Next time you find yourself at Fern Hill Cemetery, I recommend you wander up to the north side of the cemetery and pay your respects to a humble, unassuming man but one who lived quite a remarkable life. His name is Thomas Benn Dyer, nephew of Aberdeen’s founder, Samuel Benn. Thomas was born in 1843 in Coolbanagher Ireland and immigrated with his family to Massachusetts in 1848 during the infamous Irish potato famine.

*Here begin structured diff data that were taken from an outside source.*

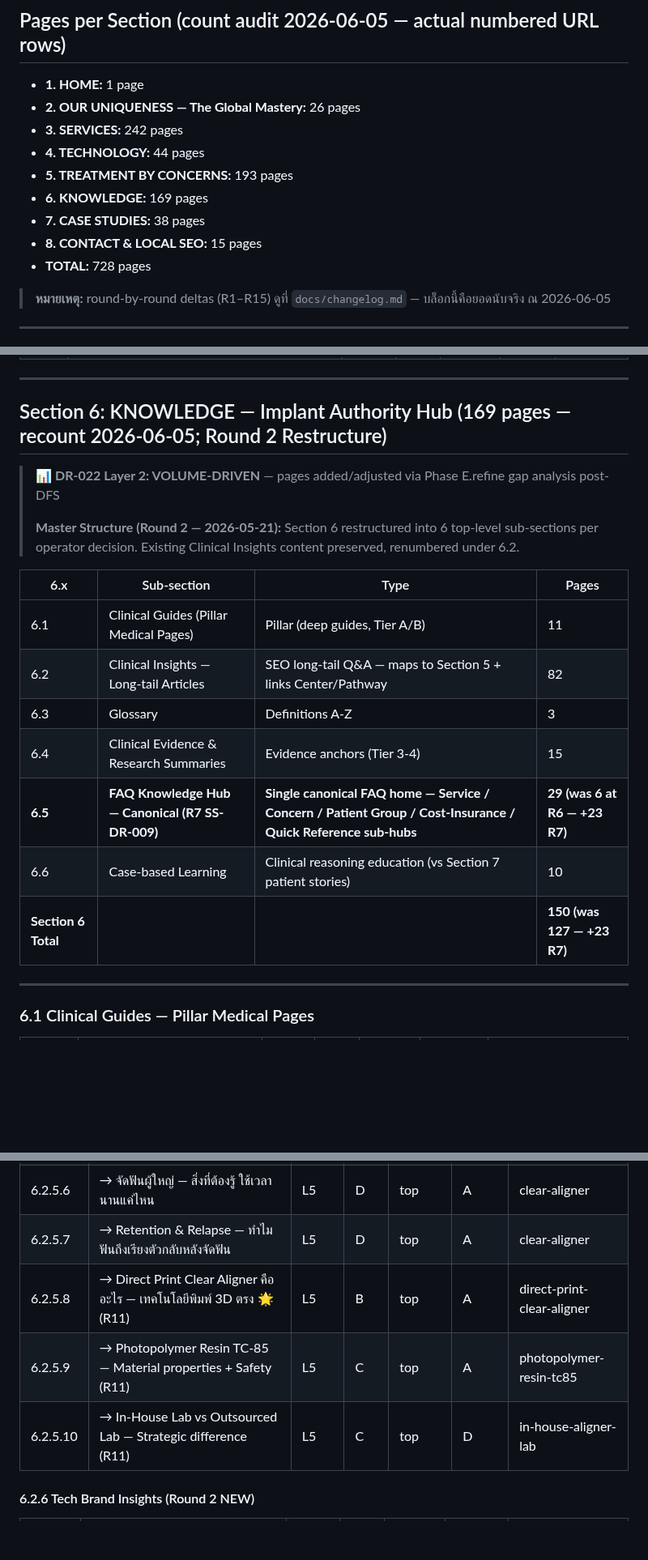
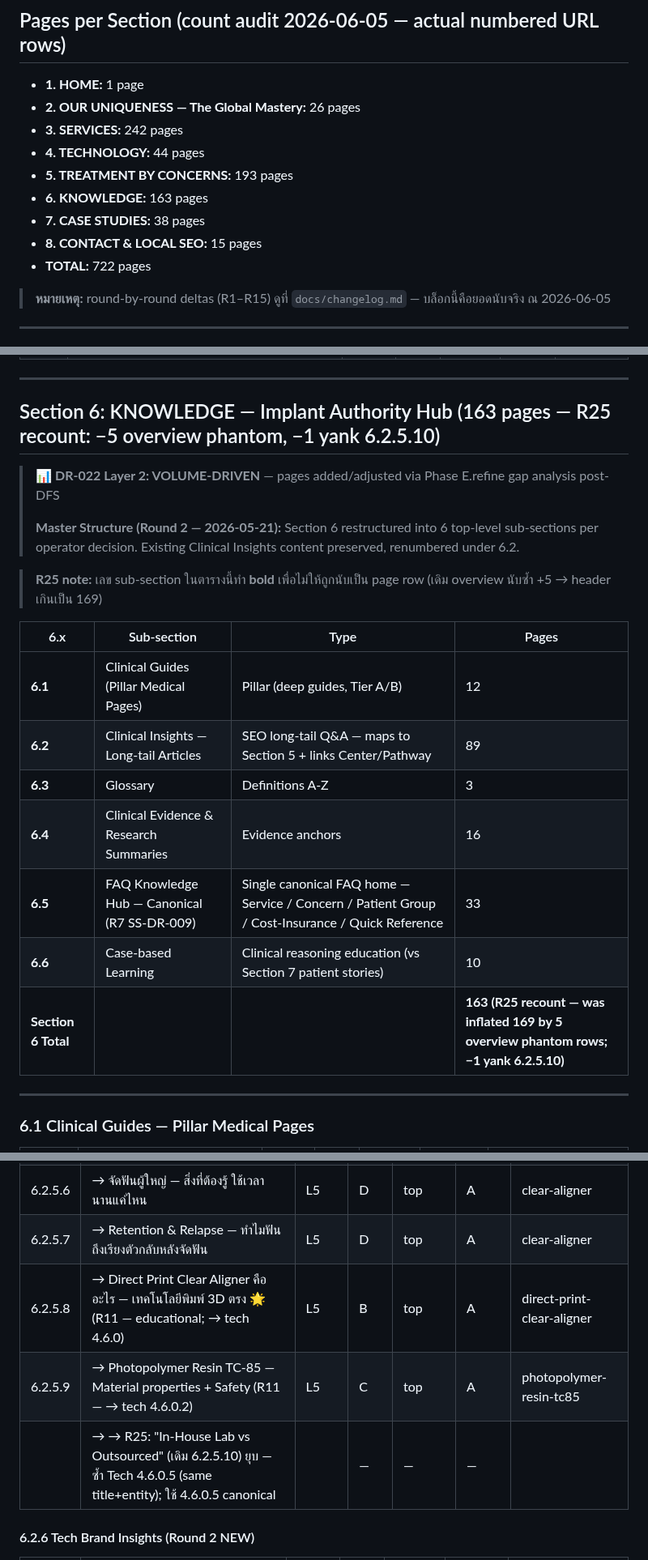
Before and after one commit to the-gifted-digital/eywa-smile-scape, a Markdown page: content-plan/sitemap.md, 3 parts joined by grey strips. Shown at 81% size. Drawn GitHub-style; blank space fills up the shorter version.

```diff
--- a/content-plan/sitemap.md
+++ b/content-plan/sitemap.md
@@ -51,10 +52,10 @@
 - **3. SERVICES:** 242 pages
 - **4. TECHNOLOGY:** 44 pages
 - **5. TREATMENT BY CONCERNS:** 193 pages
-- **6. KNOWLEDGE:** 169 pages
+- **6. KNOWLEDGE:** 163 pages
 - **7. CASE STUDIES:** 38 pages
 - **8. CONTACT & LOCAL SEO:** 15 pages
-- **TOTAL:** 728 pages
+- **TOTAL:** 722 pages
 
 > **หมายเหตุ:** round-by-round deltas (R1–R15) ดูที่ `docs/changelog.md` — บล็อกนี้คือยอดนับจริง ณ 2026-06-05
 
@@ -1041,20 +1042,22 @@
 
 ---
 
-## Section 6: KNOWLEDGE — Implant Authority Hub (169 pages — recount 2026-06-05; Round 2 Restructure)
+## Section 6: KNOWLEDGE — Implant Authority Hub (163 pages — R25 recount: −5 overview phantom, −1 yank 6.2.5.10)
 > 📊 **DR-022 Layer 2: VOLUME-DRIVEN** — pages added/adjusted via Phase E.refine gap analysis post-DFS
 >
 > **Master Structure (Round 2 — 2026-05-21):** Section 6 restructured into 6 top-level sub-sections per operator decision. Existing Clinical Insights content preserved, renumbered under 6.2.
 
+> **R25 note:** เลข sub-section ในตารางนี้ทำ **bold** เพื่อไม่ให้ถูกนับเป็น page row (เดิม overview นับซ้ำ +5 → header เกินเป็น 169)
+
 | 6.x | Sub-section | Type | Pages |
 |-----|-------------|------|-------|
-| 6.1 | Clinical Guides (Pillar Medical Pages) | Pillar (deep guides, Tier A/B) | 11 |
-| 6.2 | Clinical Insights — Long-tail Articles | SEO long-tail Q&A — maps to Section 5 + links Center/Pathway | 82 |
-| 6.3 | Glossary | Definitions A-Z | 3 |
-| 6.4 | Clinical Evidence & Research Summaries | Evidence anchors (Tier 3-4) | 15 |
-| **6.5** | **FAQ Knowledge Hub — Canonical (R7 SS-DR-009)** | **Single canonical FAQ home — Service / Concern / Patient Group / Cost-Insurance / Quick Reference sub-hubs** | **29 (was 6 at R6 — +23 R7)** |
-| 6.6 | Case-based Learning | Clinical reasoning education (vs Section 7 patient stories) | 10 |
-| **Section 6 Total** | | | **150 (was 127 — +23 R7)** |
+| **6.1** | Clinical Guides (Pillar Medical Pages) | Pillar (deep guides, Tier A/B) | 12 |
+| **6.2** | Clinical Insights — Long-tail Articles | SEO long-tail Q&A — maps to Section 5 + links Center/Pathway | 89 |
+| **6.3** | Glossary | Definitions A-Z | 3 |
+| **6.4** | Clinical Evidence & Research Summaries | Evidence anchors | 16 |
+| **6.5** | FAQ Knowledge Hub — Canonical (R7 SS-DR-009) | Single canonical FAQ home — Service / Concern / Patient Group / Cost-Insurance / Quick Reference | 33 |
+| **6.6** | Case-based Learning | Clinical reasoning education (vs Section 7 patient stories) | 10 |
+| **Section 6 Total** | | | **163 (R25 recount — was inflated 169 by 5 overview phantom rows; −1 yank 6.2.5.10)** |
 
 ---
 
@@ -1216,9 +1219,9 @@
 | 6.2.5.5 | → เปรียบเทียบยี่ห้อจัดฟันใส — TrioClear vs Invisalign vs อื่นๆ | L5 | C | top | D | trioclear-aligner |
 | 6.2.5.6 | → จัดฟันผู้ใหญ่ — สิ่งที่ต้องรู้ ใช้เวลานานแค่ไหน | L5 | D | top | A | clear-aligner |
 | 6.2.5.7 | → Retention & Relapse — ทำไมฟันถึงเรียงตัวกลับหลังจัดฟัน | L5 | D | top | A | clear-aligner |
-| 6.2.5.8 | → Direct Print Clear Aligner คืออะไร — เทคโนโลยีพิมพ์ 3D ตรง 🌟 (R11) | L5 | B | top | A | direct-print-clear-aligner |
-| 6.2.5.9 | → Photopolymer Resin TC-85 — Material properties + Safety (R11) | L5 | C | top | A | photopolymer-resin-tc85 |
-| 6.2.5.10 | → In-House Lab vs Outsourced Lab — Strategic difference (R11) | L5 | C | top | D | in-house-aligner-lab |
+| 6.2.5.8 | → Direct Print Clear Aligner คืออะไร — เทคโนโลยีพิมพ์ 3D ตรง 🌟 (R11 — educational; → tech 4.6.0) | L5 | B | top | A | direct-print-clear-aligner |
+| 6.2.5.9 | → Photopolymer Resin TC-85 — Material properties + Safety (R11 — → tech 4.6.0.2) | L5 | C | top | A | photopolymer-resin-tc85 |
+| | → → R25: "In-House Lab vs Outsourced" (เดิม 6.2.5.10) ยุบ — ซ้ำ Tech 4.6.0.5 (same title+entity); ใช้ 4.6.0.5 canonical | | — | — | — |
 
 #### 6.2.6 Tech Brand Insights (Round 2 NEW)
 
```
Also changed, not shown: other parts of content-plan/sitemap.md (+2 -1 lines), README.md (+5 -5 lines), docs/changelog.md (+24 -0 lines).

In August of 1861, Thomas enlisted in to the Union army (Massachusetts 21st Regiment) just shy of his 18th birthday. Over the next, almost 3 years, Thomas would participate in 14 military campaigns, some of the most significant of the great civil war and would be wounded twice. These battles included; Roanoke Island, Second Bull Run, Wilderness, Spotsylvania, Antietam and Cold Harbor. During one of the battles, Abraham Lincoln visited the troops and Thomas witnessed him personally.
On June 2nd 1864, during the battle of Cold Harbor, Thomas was taken prisoner by the Confederates. His confinement included three months at the notorious Andersonville prison in Georgia. He was eventually paroled in Virginia in March 1865. During the final six weeks of his confinement, Thomas contracted diphtheria and was in and out of consciousness. He had no recollection of those six weeks. While ill, he was attended to by Clara Barton, founder of the American Red Cross. She had been adapted as the unofficial daughter of his regiment. Thomas became a close friend of Clara Barton and stayed in contact with her after the war. On August 23rd 1865, Thomas Benn Dyer mustered out of the army.
Thomas located to New York City after the war and began studying art at Cooper Institute. Thomas graduated number one in his class receiving a diploma signed by the founder and famous American industrialist, Peter Cooper.
Following graduation, Thomas obtained a job as a safe painter in Philadelphia. One of his most significant commissions was to paint the safe that contained the original parchment of the Declaration of Independence, which was displayed at the Centennial Exposition of 1876 in Philadelphia.
Thomas continued to work in Philadelphia until his retirement in 1912, at which time he moved out west to the town his uncle Samuel Benn founded, Aberdeen Washington. For the next 21 years, Samuel and Thomas developed a very close relationship. The respect that Samuel had for Thomas is likely reflected in the position of their grave locations. On one side of Samuel Benn rests his wife Martha, on the other side of Samuel rests his nephew Thomas Benn Dyer.
Photos provided by and story written by James Brasfield, descendant of Samuel Benn.